- _SUPPLIED MATERIAL_
::::::::
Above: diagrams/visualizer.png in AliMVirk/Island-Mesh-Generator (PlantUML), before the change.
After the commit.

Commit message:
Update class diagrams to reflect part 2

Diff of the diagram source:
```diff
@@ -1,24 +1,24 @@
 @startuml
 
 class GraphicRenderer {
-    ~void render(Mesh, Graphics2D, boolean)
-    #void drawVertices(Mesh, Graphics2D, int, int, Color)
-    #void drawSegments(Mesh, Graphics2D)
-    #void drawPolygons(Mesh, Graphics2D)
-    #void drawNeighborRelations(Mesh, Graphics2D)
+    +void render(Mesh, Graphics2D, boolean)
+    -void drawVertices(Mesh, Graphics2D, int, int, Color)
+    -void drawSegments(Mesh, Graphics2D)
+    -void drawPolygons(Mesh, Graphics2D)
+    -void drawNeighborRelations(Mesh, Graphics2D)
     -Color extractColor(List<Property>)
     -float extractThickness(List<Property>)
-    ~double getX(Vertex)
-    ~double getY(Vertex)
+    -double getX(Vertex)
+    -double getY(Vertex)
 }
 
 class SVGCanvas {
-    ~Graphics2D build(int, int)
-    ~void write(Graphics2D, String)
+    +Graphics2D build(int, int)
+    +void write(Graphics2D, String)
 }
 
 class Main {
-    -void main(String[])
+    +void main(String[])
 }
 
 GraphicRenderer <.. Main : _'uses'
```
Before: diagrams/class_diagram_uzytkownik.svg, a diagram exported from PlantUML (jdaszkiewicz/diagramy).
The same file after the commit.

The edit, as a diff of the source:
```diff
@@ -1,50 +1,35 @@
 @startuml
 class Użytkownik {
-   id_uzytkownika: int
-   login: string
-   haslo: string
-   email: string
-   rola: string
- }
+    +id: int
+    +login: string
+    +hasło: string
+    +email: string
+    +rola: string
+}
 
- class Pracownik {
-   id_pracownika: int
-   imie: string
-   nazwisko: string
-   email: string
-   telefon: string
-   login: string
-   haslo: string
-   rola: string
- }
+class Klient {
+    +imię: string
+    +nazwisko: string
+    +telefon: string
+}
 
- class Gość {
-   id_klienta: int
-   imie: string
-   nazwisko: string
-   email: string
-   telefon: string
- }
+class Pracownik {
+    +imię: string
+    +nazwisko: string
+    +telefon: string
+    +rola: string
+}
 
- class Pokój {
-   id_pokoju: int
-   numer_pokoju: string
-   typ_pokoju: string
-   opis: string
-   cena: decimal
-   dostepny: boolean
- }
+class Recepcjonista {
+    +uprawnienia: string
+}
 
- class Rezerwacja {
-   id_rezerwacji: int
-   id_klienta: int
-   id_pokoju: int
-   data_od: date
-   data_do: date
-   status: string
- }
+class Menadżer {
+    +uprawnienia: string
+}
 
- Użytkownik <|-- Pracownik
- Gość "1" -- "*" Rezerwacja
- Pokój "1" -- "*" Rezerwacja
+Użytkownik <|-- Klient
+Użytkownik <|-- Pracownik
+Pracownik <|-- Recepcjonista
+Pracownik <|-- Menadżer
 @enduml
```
::::::::
- _TASK_
Wherever "drawNeighborRelations" occurs in the entries above, copy the line it sits on.

- _EXERCISE SOLUTION_
-    #void drawNeighborRelations(Mesh, Graphics2D)
+    -void drawNeighborRelations(Mesh, Graphics2D)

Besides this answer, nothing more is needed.